Every day the game would try and reward me for finishing so many levels with a big discount as a reward. I simply said no. I don’t care if it’s a “90%” discount for a bunch of special items that would under the right conditions make a level easy to beat.
At one point I decided I had enough of this game's tricks to try to get me to spend. I decided it was time to take a break. I however did truly want to see how insane these levels must get the further you progress along.
At one point I returned for a holiday event. Where I was not shocked. You got to randomly pick a prize daily. You could select to keep that reward which was usually a 30-minute buff or risk it all and pick again. You would usually get another 30 minutes of that same buff or if you were lucky another different buff.
If you wanted to you could keep gambling till you picked it wrong. At that point not only did you lose the last reward you won you lost them all. No free buffs for the day for you. Naturally, if you wanted to pay some gold you could try it all over again.
I then got tired of the game and its endlessly trying to get me to spend to “win.” So I took a much longer break the second time around.
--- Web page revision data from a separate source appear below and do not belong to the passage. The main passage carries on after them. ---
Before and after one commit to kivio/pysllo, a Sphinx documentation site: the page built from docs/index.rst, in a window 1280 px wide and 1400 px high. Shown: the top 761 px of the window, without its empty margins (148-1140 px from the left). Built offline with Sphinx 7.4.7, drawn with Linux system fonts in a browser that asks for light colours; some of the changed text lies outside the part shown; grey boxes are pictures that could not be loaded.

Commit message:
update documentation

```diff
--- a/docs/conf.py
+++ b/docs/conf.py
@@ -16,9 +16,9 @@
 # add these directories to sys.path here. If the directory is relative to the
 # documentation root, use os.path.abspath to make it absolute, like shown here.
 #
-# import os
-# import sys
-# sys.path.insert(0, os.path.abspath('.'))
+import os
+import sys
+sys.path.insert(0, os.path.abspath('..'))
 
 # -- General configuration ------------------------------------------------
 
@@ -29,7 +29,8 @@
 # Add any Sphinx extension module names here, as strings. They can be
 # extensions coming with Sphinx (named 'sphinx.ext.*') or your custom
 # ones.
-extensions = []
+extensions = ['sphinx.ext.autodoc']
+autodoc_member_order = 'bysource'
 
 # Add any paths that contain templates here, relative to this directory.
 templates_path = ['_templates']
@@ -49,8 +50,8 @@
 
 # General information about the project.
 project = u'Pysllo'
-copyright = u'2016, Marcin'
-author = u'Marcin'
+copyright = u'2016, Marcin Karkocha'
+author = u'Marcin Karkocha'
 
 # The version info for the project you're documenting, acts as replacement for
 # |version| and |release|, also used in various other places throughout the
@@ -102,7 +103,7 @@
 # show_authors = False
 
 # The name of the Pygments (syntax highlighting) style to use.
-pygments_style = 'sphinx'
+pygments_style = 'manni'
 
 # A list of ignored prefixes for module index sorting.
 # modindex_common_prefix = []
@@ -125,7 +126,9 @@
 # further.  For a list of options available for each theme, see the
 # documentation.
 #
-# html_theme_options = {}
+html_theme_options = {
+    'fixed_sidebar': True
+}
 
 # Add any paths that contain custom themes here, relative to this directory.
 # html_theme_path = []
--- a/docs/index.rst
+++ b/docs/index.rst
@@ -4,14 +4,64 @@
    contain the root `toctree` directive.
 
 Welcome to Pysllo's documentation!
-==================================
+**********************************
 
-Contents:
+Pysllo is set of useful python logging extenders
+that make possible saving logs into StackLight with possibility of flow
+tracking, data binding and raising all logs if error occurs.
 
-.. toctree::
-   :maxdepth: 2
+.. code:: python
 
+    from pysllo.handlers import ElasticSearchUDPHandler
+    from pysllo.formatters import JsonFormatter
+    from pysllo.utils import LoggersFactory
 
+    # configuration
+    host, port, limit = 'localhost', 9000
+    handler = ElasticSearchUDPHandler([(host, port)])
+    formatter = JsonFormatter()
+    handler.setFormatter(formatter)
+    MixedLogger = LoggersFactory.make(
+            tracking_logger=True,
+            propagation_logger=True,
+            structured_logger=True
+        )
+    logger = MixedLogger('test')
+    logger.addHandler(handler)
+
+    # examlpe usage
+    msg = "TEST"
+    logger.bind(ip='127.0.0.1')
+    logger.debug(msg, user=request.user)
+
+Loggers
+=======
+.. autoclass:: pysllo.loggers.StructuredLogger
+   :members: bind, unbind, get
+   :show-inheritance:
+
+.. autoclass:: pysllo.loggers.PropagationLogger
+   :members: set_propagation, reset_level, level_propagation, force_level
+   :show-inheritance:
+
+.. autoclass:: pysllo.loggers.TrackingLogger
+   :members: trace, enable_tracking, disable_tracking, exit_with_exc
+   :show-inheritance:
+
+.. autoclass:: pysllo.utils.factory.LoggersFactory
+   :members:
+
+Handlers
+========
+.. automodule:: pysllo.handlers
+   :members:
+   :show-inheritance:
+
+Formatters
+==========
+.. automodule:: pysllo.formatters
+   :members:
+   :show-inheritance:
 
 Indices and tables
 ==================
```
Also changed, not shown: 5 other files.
Then one day I decided I’d rack up some holiday event rewards again and get some progress.
I have never seen a game use a free-to-play player return after they got frustrated with the game in such a way. They gave me an X amount of free moves that would roll over till I used them all up for returning to the game. This made beating any level almost like child’s play even more so if I selected to use some of my stockpile of candies for special opening moves.
You might be wondering how is that using the free-to-play players. Well, it just so happens if I time things right. I could take a break on the last level of an episode. Come back in to crush it. I then would get placed into another episode race.
I would be using my remaining free extra moves over other players in that race (assuming they were not grouping up all the returning players into the same races to keep things fair to everyone else playing). Where I would skyrocket past everyone like I was a spender to number one in that race.
Naturally, this was not enough to win me the race. I would have to start spending gold bars and other resources if I truly wanted to win the race. My sudden rise out of nowhere usually seemed to bait the person in second place who usually had quite the lead by the time I joined when I knocked them out of first. Who suddenly found themselves now losing that race.
I can only make an assumption that said second-place player then would go on a spending spree of resources or even spend real money on the game to surpass me. As it is quite easy in this game to fall into the trap of I already spent X amount of gold bars or money to win more gold bars and if I just spent a couple more I would win back first place the main prize.
As naturally the more competition there was in a single race to try and win some free gold bars. The more spending and using of resources a player had to try and win them. Even more so if you could win a few of these races and get put into higher rewarding ones with even bigger spenders. How smart of the game to do so. Yet, how dirty of the game as well to take advantage of player's endless short-term needs for instant gratification and hits of endorphins from winning.
Needless to say, after a while I decided I was done for good with this game. The further I got which was not far. The more different kinds of tiles I would have to clear out had all different kinds of rulesets from what could even break them open to them expanding out to other tiles on the board.
It seemed like this game was not making it harder to play till I got better skill-wise and knowledge-wise at the game. It was getting harder to get me to spend all the resources I had won for free to the point of needing to spend money on the game to buy more. Otherwise, I’d just have to retry a level many times just to beat it till I got bored and took another long break from the game.
Screenshots were taken and content was written by @Enjar about Candy Crush Saga.